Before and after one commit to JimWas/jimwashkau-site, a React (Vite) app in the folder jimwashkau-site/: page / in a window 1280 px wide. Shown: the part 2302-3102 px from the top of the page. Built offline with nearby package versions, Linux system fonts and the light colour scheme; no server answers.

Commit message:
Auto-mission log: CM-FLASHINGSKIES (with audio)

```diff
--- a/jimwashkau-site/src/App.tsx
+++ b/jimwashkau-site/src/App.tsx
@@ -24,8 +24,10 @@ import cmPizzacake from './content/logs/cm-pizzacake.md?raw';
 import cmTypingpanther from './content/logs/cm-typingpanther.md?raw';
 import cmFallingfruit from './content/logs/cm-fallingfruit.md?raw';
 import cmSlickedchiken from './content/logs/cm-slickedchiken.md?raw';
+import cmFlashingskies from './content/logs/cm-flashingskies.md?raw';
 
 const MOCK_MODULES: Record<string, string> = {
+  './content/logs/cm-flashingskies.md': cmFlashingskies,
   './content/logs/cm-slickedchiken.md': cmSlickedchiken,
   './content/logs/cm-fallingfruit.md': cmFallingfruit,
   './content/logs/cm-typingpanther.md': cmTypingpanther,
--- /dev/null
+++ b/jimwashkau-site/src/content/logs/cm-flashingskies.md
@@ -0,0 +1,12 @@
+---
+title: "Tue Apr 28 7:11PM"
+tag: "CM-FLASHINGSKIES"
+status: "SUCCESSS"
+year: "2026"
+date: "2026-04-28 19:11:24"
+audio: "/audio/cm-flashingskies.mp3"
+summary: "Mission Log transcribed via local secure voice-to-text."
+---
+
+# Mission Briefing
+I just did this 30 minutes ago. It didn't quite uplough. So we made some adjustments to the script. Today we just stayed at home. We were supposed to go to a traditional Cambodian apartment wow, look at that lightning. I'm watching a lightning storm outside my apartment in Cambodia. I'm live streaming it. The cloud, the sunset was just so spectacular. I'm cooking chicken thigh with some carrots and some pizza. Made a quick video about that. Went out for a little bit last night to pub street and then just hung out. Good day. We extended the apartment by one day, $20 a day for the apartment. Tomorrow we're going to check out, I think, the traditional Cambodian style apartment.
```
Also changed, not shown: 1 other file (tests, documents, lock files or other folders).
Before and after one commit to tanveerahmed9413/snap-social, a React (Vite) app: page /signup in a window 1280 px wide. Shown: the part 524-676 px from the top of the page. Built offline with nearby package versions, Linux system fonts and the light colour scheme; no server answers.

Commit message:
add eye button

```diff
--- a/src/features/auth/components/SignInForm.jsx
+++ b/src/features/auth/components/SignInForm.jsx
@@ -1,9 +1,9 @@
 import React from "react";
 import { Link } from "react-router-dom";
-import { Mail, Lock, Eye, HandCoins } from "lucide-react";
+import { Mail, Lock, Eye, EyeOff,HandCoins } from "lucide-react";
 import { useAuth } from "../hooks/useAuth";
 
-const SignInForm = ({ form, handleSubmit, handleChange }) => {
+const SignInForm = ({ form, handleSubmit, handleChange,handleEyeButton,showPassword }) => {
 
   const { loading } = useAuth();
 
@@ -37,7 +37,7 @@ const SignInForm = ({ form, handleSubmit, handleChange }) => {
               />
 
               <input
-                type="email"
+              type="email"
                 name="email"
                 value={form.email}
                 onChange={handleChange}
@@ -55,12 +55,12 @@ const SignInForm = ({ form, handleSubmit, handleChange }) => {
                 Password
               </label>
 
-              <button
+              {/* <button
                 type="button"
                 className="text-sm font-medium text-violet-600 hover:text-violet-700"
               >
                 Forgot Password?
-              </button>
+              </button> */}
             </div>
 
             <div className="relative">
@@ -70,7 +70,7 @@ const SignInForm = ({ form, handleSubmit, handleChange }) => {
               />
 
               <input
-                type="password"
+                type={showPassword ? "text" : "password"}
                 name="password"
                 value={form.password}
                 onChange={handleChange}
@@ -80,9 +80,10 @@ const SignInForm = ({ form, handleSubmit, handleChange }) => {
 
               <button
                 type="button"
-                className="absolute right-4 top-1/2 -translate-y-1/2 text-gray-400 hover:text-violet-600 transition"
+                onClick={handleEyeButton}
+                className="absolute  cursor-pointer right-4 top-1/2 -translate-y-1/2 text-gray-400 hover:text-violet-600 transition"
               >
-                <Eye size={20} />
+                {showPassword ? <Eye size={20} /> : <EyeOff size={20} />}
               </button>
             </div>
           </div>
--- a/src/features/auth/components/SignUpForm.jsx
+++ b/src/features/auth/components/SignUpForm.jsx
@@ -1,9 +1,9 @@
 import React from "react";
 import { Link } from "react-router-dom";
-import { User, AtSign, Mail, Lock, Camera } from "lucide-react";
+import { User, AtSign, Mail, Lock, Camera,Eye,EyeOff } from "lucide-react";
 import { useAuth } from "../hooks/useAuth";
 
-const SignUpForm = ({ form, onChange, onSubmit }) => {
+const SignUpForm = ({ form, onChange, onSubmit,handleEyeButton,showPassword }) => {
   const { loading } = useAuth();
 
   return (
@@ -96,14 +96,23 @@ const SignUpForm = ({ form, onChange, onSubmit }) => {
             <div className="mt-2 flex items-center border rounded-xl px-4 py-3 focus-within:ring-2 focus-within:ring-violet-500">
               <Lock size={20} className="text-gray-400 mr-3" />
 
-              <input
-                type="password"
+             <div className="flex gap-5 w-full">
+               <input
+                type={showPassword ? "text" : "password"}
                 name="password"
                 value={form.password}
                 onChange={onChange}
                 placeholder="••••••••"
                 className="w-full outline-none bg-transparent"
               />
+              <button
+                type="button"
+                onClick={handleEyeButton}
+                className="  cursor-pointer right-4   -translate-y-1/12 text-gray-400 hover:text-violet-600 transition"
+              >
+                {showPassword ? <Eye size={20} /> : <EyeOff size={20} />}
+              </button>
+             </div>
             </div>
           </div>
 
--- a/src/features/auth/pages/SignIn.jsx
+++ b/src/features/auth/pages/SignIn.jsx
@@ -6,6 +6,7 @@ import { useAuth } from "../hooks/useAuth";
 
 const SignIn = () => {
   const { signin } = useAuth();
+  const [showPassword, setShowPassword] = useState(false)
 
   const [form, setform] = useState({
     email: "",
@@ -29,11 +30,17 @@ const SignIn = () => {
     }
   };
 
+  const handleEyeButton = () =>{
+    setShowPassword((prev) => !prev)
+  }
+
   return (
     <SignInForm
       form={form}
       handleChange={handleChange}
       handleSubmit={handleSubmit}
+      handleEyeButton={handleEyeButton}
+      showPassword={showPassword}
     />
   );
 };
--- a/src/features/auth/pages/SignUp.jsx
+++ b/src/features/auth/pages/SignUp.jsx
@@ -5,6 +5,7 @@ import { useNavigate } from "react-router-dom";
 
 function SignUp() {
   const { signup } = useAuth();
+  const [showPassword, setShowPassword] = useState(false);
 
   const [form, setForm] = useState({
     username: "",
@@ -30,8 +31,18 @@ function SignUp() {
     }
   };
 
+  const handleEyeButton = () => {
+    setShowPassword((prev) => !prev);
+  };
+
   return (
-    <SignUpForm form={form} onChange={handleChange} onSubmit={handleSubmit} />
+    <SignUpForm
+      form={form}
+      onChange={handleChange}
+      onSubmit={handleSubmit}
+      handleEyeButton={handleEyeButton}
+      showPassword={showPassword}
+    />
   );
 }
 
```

-- -- --

** TASK GOAL **
Without omission, return all of the records exactly as given.

** ANSWER AREA **
Before and after one commit to JimWas/jimwashkau-site, a React (Vite) app in the folder jimwashkau-site/: page / in a window 1280 px wide. Shown: the part 2302-3102 px from the top of the page. Built offline with nearby package versions, Linux system fonts and the light colour scheme; no server answers.

Commit message:
Auto-mission log: CM-FLASHINGSKIES (with audio)

```diff
--- a/jimwashkau-site/src/App.tsx
+++ b/jimwashkau-site/src/App.tsx
@@ -24,8 +24,10 @@ import cmPizzacake from './content/logs/cm-pizzacake.md?raw';
 import cmTypingpanther from './content/logs/cm-typingpanther.md?raw';
 import cmFallingfruit from './content/logs/cm-fallingfruit.md?raw';
 import cmSlickedchiken from './content/logs/cm-slickedchiken.md?raw';
+import cmFlashingskies from './content/logs/cm-flashingskies.md?raw';
 
 const MOCK_MODULES: Record<string, string> = {
+  './content/logs/cm-flashingskies.md': cmFlashingskies,
   './content/logs/cm-slickedchiken.md': cmSlickedchiken,
   './content/logs/cm-fallingfruit.md': cmFallingfruit,
   './content/logs/cm-typingpanther.md': cmTypingpanther,
--- /dev/null
+++ b/jimwashkau-site/src/content/logs/cm-flashingskies.md
@@ -0,0 +1,12 @@
+---
+title: "Tue Apr 28 7:11PM"
+tag: "CM-FLASHINGSKIES"
+status: "SUCCESSS"
+year: "2026"
+date: "2026-04-28 19:11:24"
+audio: "/audio/cm-flashingskies.mp3"
+summary: "Mission Log transcribed via local secure voice-to-text."
+---
+
+# Mission Briefing
+I just did this 30 minutes ago. It didn't quite uplough. So we made some adjustments to the script. Today we just stayed at home. We were supposed to go to a traditional Cambodian apartment wow, look at that lightning. I'm watching a lightning storm outside my apartment in Cambodia. I'm live streaming it. The cloud, the sunset was just so spectacular. I'm cooking chicken thigh with some carrots and some pizza. Made a quick video about that. Went out for a little bit last night to pub street and then just hung out. Good day. We extended the apartment by one day, $20 a day for the apartment. Tomorrow we're going to check out, I think, the traditional Cambodian style apartment.
```
Also changed, not shown: 1 other file (tests, documents, lock files or other folders).
Before and after one commit to tanveerahmed9413/snap-social, a React (Vite) app: page /signup in a window 1280 px wide. Shown: the part 524-676 px from the top of the page. Built offline with nearby package versions, Linux system fonts and the light colour scheme; no server answers.

Commit message:
add eye button

```diff
--- a/src/features/auth/components/SignInForm.jsx
+++ b/src/features/auth/components/SignInForm.jsx
@@ -1,9 +1,9 @@
 import React from "react";
 import { Link } from "react-router-dom";
-import { Mail, Lock, Eye, HandCoins } from "lucide-react";
+import { Mail, Lock, Eye, EyeOff,HandCoins } from "lucide-react";
 import { useAuth } from "../hooks/useAuth";
 
-const SignInForm = ({ form, handleSubmit, handleChange }) => {
+const SignInForm = ({ form, handleSubmit, handleChange,handleEyeButton,showPassword }) => {
 
   const { loading } = useAuth();
 
@@ -37,7 +37,7 @@ const SignInForm = ({ form, handleSubmit, handleChange }) => {
               />
 
               <input
-                type="email"
+              type="email"
                 name="email"
                 value={form.email}
                 onChange={handleChange}
@@ -55,12 +55,12 @@ const SignInForm = ({ form, handleSubmit, handleChange }) => {
                 Password
               </label>
 
-              <button
+              {/* <button
                 type="button"
                 className="text-sm font-medium text-violet-600 hover:text-violet-700"
               >
                 Forgot Password?
-              </button>
+              </button> */}
             </div>
 
             <div className="relative">
@@ -70,7 +70,7 @@ const SignInForm = ({ form, handleSubmit, handleChange }) => {
               />
 
               <input
-                type="password"
+                type={showPassword ? "text" : "password"}
                 name="password"
                 value={form.password}
                 onChange={handleChange}
@@ -80,9 +80,10 @@ const SignInForm = ({ form, handleSubmit, handleChange }) => {
 
               <button
                 type="button"
-                className="absolute right-4 top-1/2 -translate-y-1/2 text-gray-400 hover:text-violet-600 transition"
+                onClick={handleEyeButton}
+                className="absolute  cursor-pointer right-4 top-1/2 -translate-y-1/2 text-gray-400 hover:text-violet-600 transition"
               >
-                <Eye size={20} />
+                {showPassword ? <Eye size={20} /> : <EyeOff size={20} />}
               </button>
             </div>
           </div>
--- a/src/features/auth/components/SignUpForm.jsx
+++ b/src/features/auth/components/SignUpForm.jsx
@@ -1,9 +1,9 @@
 import React from "react";
 import { Link } from "react-router-dom";
-import { User, AtSign, Mail, Lock, Camera } from "lucide-react";
+import { User, AtSign, Mail, Lock, Camera,Eye,EyeOff } from "lucide-react";
 import { useAuth } from "../hooks/useAuth";
 
-const SignUpForm = ({ form, onChange, onSubmit }) => {
+const SignUpForm = ({ form, onChange, onSubmit,handleEyeButton,showPassword }) => {
   const { loading } = useAuth();
 
   return (
@@ -96,14 +96,23 @@ const SignUpForm = ({ form, onChange, onSubmit }) => {
             <div className="mt-2 flex items-center border rounded-xl px-4 py-3 focus-within:ring-2 focus-within:ring-violet-500">
               <Lock size={20} className="text-gray-400 mr-3" />
 
-              <input
-                type="password"
+             <div className="flex gap-5 w-full">
+               <input
+                type={showPassword ? "text" : "password"}
                 name="password"
                 value={form.password}
                 onChange={onChange}
                 placeholder="••••••••"
                 className="w-full outline-none bg-transparent"
               />
+              <button
+                type="button"
+                onClick={handleEyeButton}
+                className="  cursor-pointer right-4   -translate-y-1/12 text-gray-400 hover:text-violet-600 transition"
+              >
+                {showPassword ? <Eye size={20} /> : <EyeOff size={20} />}
+              </button>
+             </div>
             </div>
           </div>
 
--- a/src/features/auth/pages/SignIn.jsx
+++ b/src/features/auth/pages/SignIn.jsx
@@ -6,6 +6,7 @@ import { useAuth } from "../hooks/useAuth";
 
 const SignIn = () => {
   const { signin } = useAuth();
+  const [showPassword, setShowPassword] = useState(false)
 
   const [form, setform] = useState({
     email: "",
@@ -29,11 +30,17 @@ const SignIn = () => {
     }
   };
 
+  const handleEyeButton = () =>{
+    setShowPassword((prev) => !prev)
+  }
+
   return (
     <SignInForm
       form={form}
       handleChange={handleChange}
       handleSubmit={handleSubmit}
+      handleEyeButton={handleEyeButton}
+      showPassword={showPassword}
     />
   );
 };
--- a/src/features/auth/pages/SignUp.jsx
+++ b/src/features/auth/pages/SignUp.jsx
@@ -5,6 +5,7 @@ import { useNavigate } from "react-router-dom";
 
 function SignUp() {
   const { signup } = useAuth();
+  const [showPassword, setShowPassword] = useState(false);
 
   const [form, setForm] = useState({
     username: "",
@@ -30,8 +31,18 @@ function SignUp() {
     }
   };
 
+  const handleEyeButton = () => {
+    setShowPassword((prev) => !prev);
+  };
+
   return (
-    <SignUpForm form={form} onChange={handleChange} onSubmit={handleSubmit} />
+    <SignUpForm
+      form={form}
+      onChange={handleChange}
+      onSubmit={handleSubmit}
+      handleEyeButton={handleEyeButton}
+      showPassword={showPassword}
+    />
   );
 }
 
```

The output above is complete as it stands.